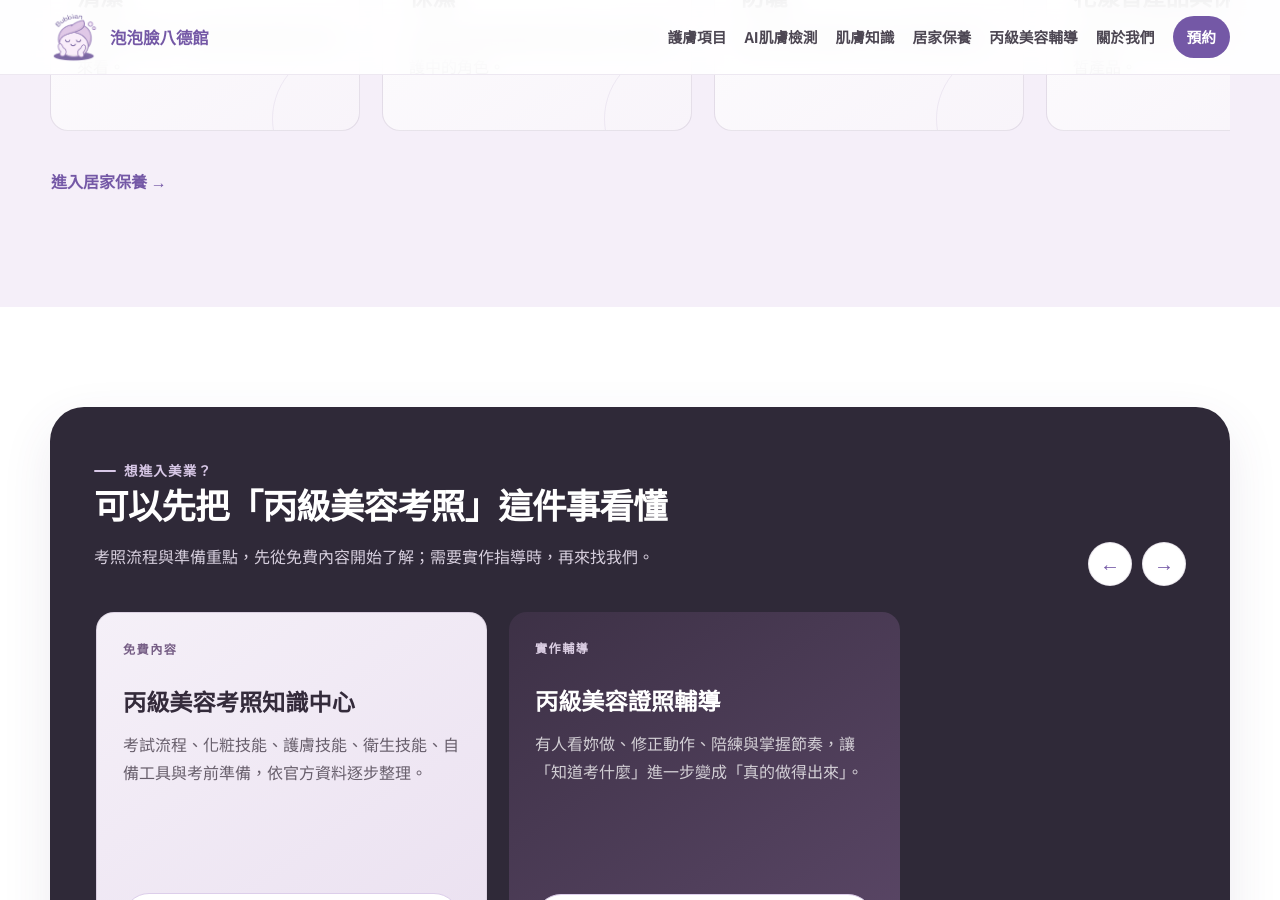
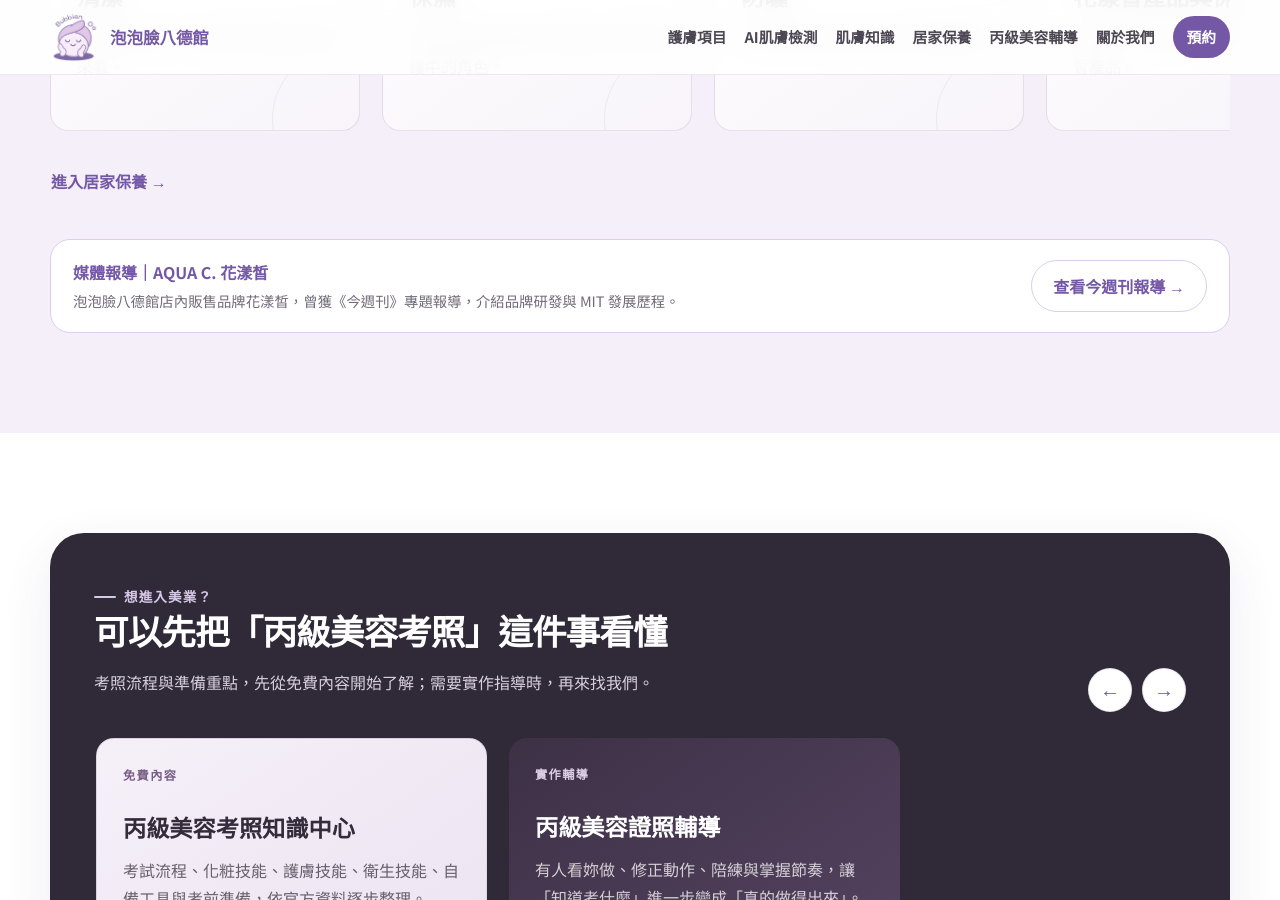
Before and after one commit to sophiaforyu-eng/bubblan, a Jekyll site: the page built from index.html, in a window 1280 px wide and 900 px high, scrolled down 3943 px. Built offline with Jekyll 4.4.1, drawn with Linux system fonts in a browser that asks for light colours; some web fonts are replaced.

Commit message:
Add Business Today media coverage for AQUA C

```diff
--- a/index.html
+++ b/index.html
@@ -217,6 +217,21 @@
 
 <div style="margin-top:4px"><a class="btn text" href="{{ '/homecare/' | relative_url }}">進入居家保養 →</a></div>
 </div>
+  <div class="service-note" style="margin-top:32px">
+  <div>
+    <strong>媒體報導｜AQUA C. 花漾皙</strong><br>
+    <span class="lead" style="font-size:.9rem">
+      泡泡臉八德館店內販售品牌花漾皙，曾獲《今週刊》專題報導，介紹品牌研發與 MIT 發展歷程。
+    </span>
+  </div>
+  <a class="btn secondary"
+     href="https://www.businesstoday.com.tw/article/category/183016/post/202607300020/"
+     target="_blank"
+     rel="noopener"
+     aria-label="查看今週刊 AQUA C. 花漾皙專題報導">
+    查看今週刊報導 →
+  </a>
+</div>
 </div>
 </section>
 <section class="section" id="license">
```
····················
* About this exercise
Write out the records shown above exactly, but do not include any images.

* Exercise answer
Before and after one commit to sophiaforyu-eng/bubblan, a Jekyll site: the page built from index.html, in a window 1280 px wide and 900 px high, scrolled down 3943 px. Built offline with Jekyll 4.4.1, drawn with Linux system fonts in a browser that asks for light colours; some web fonts are replaced.

Commit message:
Add Business Today media coverage for AQUA C

```diff
--- a/index.html
+++ b/index.html
@@ -217,6 +217,21 @@
 
 <div style="margin-top:4px"><a class="btn text" href="{{ '/homecare/' | relative_url }}">進入居家保養 →</a></div>
 </div>
+  <div class="service-note" style="margin-top:32px">
+  <div>
+    <strong>媒體報導｜AQUA C. 花漾皙</strong><br>
+    <span class="lead" style="font-size:.9rem">
+      泡泡臉八德館店內販售品牌花漾皙，曾獲《今週刊》專題報導，介紹品牌研發與 MIT 發展歷程。
+    </span>
+  </div>
+  <a class="btn secondary"
+     href="https://www.businesstoday.com.tw/article/category/183016/post/202607300020/"
+     target="_blank"
+     rel="noopener"
+     aria-label="查看今週刊 AQUA C. 花漾皙專題報導">
+    查看今週刊報導 →
+  </a>
+</div>
 </div>
 </section>
 <section class="section" id="license">
```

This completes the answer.